TASK OBJECTIVE -> Your reply should be a single number, the count of lines in the records that contain the string "default".

EXTRACTED DATA: Begin

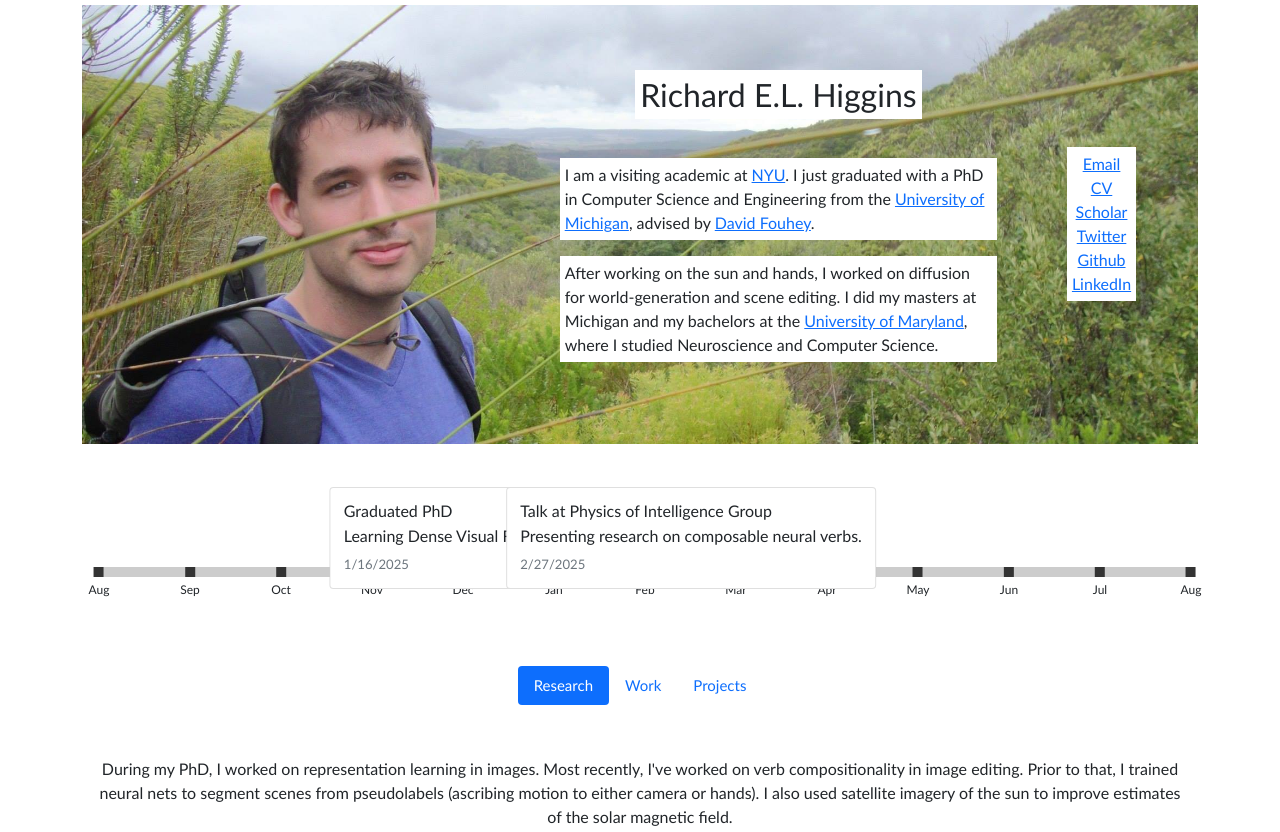
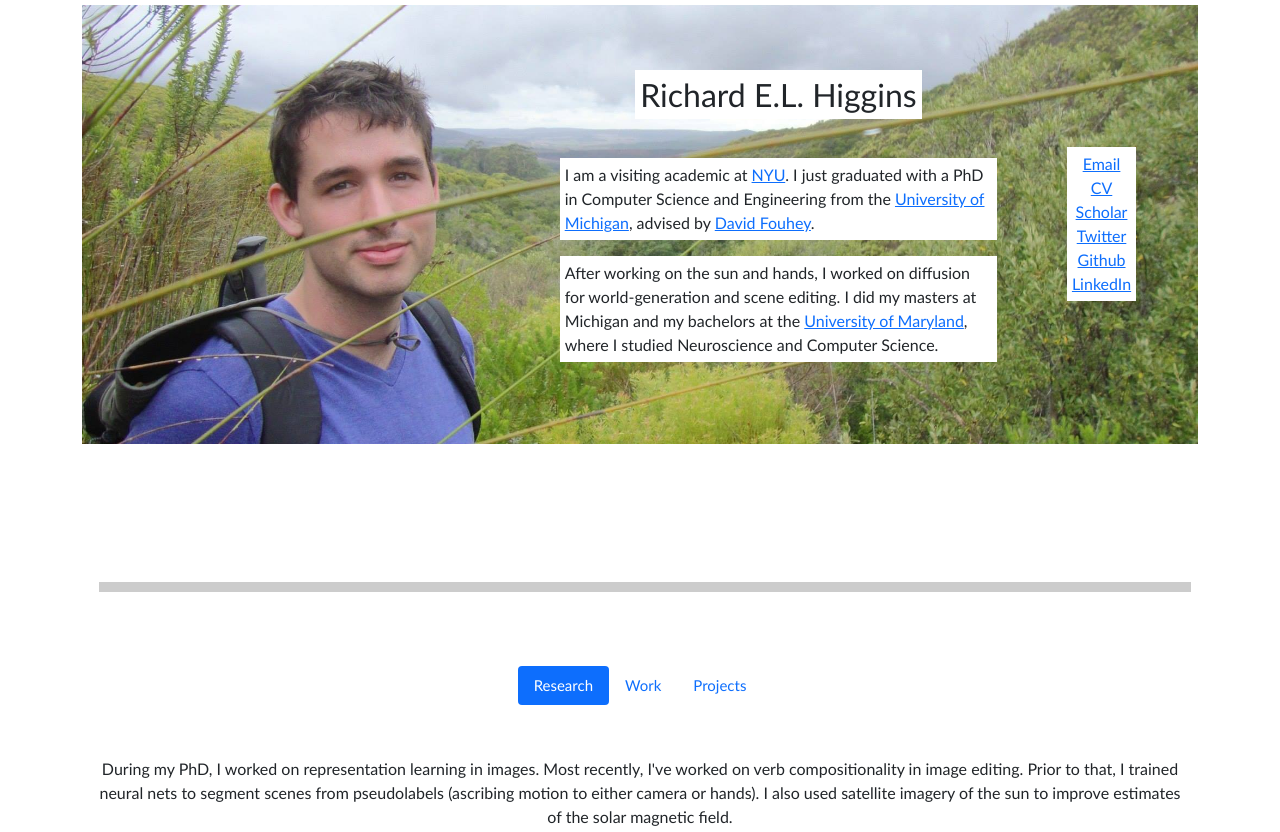
Before and after one commit to relh/website, a plain HTML site: page index.html in a window 1280 px wide. Shown: the top 832 px of the page. Drawn offline with nearby package versions, Linux system fonts and the light colour scheme.

Commit message:
timeline part 2

```diff
--- a/index.html
+++ b/index.html
@@ -50,12 +50,12 @@
          <div class="container my-4">
           <!-- Desktop Timeline View -->
           <div class="d-none d-md-block position-relative" style="height:150px;">
-            <!-- Timeline line -->
-            <div class="position-absolute w-100" style="top:60%; transform:translateY(-50%); height:2px; background:#ccc;"></div>
-            <!-- Markers container -->
-            <div class="position-absolute w-100" id="markers" style="top:50%;"></div>
-            <!-- News items container -->
-            <div class="position-absolute w-100" id="newsItems" style="top:0;"></div>
+            <!-- Timeline line (shifted downward) -->
+            <div class="position-absolute w-100" style="top:70%; transform:translateY(-50%); height:2px; background:#ccc;"></div>
+            <!-- Markers -->
+            <div class="position-absolute w-100" id="markers" style="top:60%;"></div>
+            <!-- News cards container -->
+            <div class="position-absolute w-100" id="newsItems" style="top:10px;"></div>
           </div>
 
           <!-- Mobile List View -->
@@ -766,72 +766,71 @@
       </script>
       <script>
 document.addEventListener("DOMContentLoaded", function(){
-  // Define timeline range: 6 months back and 6 months forward from today.
+  // Timeline range: from 6 months ago to 6 months ahead.
   const today = new Date();
   const start = new Date(today); start.setMonth(start.getMonth()-6);
   const end = new Date(today); end.setMonth(end.getMonth()+6);
   const totalMonths = (end.getFullYear()-start.getFullYear())*12 + (end.getMonth()-start.getMonth());
 
   // Generate monthly markers.
-  const markersContainer = document.getElementById("markers");
+  const markers = document.getElementById("markers");
   for(let i = 0; i <= totalMonths; i++){
     const markerDate = new Date(start);
     markerDate.setMonth(start.getMonth()+i);
-    const marker = document.createElement("div");
-    marker.style.position = "absolute";
-    marker.style.left = (i/totalMonths*100)+"%";
-    marker.style.transform = "translateX(-50%)";
-    marker.innerHTML = '<div style="width:1px; height:10px; background:#333; margin:0 auto;"></div>' +
-                       '<small style="font-size:0.75rem;">' +
-                         markerDate.toLocaleString('default',{month:'short'}) +
-                       '</small>';
-    markersContainer.appendChild(marker);
+    const m = document.createElement("div");
+    m.style.position = "absolute";
+    m.style.left = (i/totalMonths*100)+"%";
+    m.style.transform = "translateX(-50%)";
+    m.innerHTML = '<div style="width:1px; height:10px; background:#333; margin:0 auto;"></div>' +
+                  '<small style="font-size:0.75rem;">' +
+                  markerDate.toLocaleString("default",{month:"short"}) +
+                  '</small>';
+    markers.appendChild(m);
   }
 
-  // Single source for news items.
-  const newsItemsData = [
-    { title: "Graduated PhD", description: "Learning Dense Visual Features for the Sun and Natural Scenes.", date: "2025-01-16" },
-    { title: "Talk at Physics of Intelligence Group", description: "Presenting research on composable neural verbs.", date: "2025-02-27" }
+  // News items with links.
+  const newsData = [
+    { title: "PhD Defense!", date: "2025-01-16", link: "https://cse.engin.umich.edu/event/learning-dense-visual-features-for-the-sun-and-natural-scenes" },
+    { title: "Physics of Intelligence Talk", date: "2025-02-27", link: "https://news.harvard.edu/gazette/story/newsplus/gift-establishes-new-program-in-physics-of-intelligence-at-center-for-brain-science/" }
+    { title: "Have found a job?", date: "2025-04-30", link: "https://relh.net" }
     // Add more items as needed.
   ];
 
-  // Compute the left position percentage for a given news date.
-  function computePosition(newsDateStr) {
-    const newsDate = new Date(newsDateStr);
-    const pos = ((newsDate - start) / (end - start)) * 100;
-    return Math.max(0, Math.min(100, pos));
+  // Compute horizontal position percentage for a news date.
+  function computePosition(dateStr) {
+    const newsDate = new Date(dateStr);
+    return Math.max(0, Math.min(100, ((newsDate - start) / (end - start)) * 100));
   }
 
-  // Render news items in both desktop and mobile views.
   const newsItemsContainer = document.getElementById("newsItems");
   const newsListContainer = document.getElementById("newsList");
 
-  newsItemsData.forEach(item => {
+  newsData.forEach(item => {
     const formattedDate = new Date(item.date).toLocaleDateString();
     const pos = computePosition(item.date);
 
-    // Create desktop timeline card.
+    // Desktop card (small, transparent, with title linked)
     const card = document.createElement("div");
     card.className = "card";
     card.style.position = "absolute";
     card.style.left = pos + "%";
+    card.style.top = "10px";
     card.style.transform = "translateX(-50%)";
-    card.style.minWidth = "150px";
-    card.innerHTML = `<div class="card-body p-2">
-                        <h6 class="card-title mb-1">${item.title}</h6>
-                        <p class="card-text mb-1">${item.description}</p>
-                        <small class="text-muted">${formattedDate}</small>
+    card.style.minWidth = "100px";
+    card.style.background = "rgba(255,255,255,0.7)";
+    card.innerHTML = `<div class="card-body p-1">
+                        <a href="${item.link}" class="card-title mb-0">${item.title}</a>
+                        <small class="text-muted d-block">${formattedDate}</small>
                       </div>`;
     newsItemsContainer.appendChild(card);
 
-    // Create mobile list item.
+    // Mobile list item.
     const li = document.createElement("li");
     li.className = "list-group-item";
     li.innerHTML = `<div class="d-flex justify-content-between">
-                      <span>${item.title}</span>
+                      <a href="${item.link}">${item.title}</a>
                       <small class="text-muted">${formattedDate}</small>
-                    </div>
-                    <p class="mb-0">${item.description}</p>`;
+                    </div>`;
     newsListContainer.appendChild(li);
   });
 });
```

EXTRACTED DATA: End

OUTPUT OF THE TASK -> 2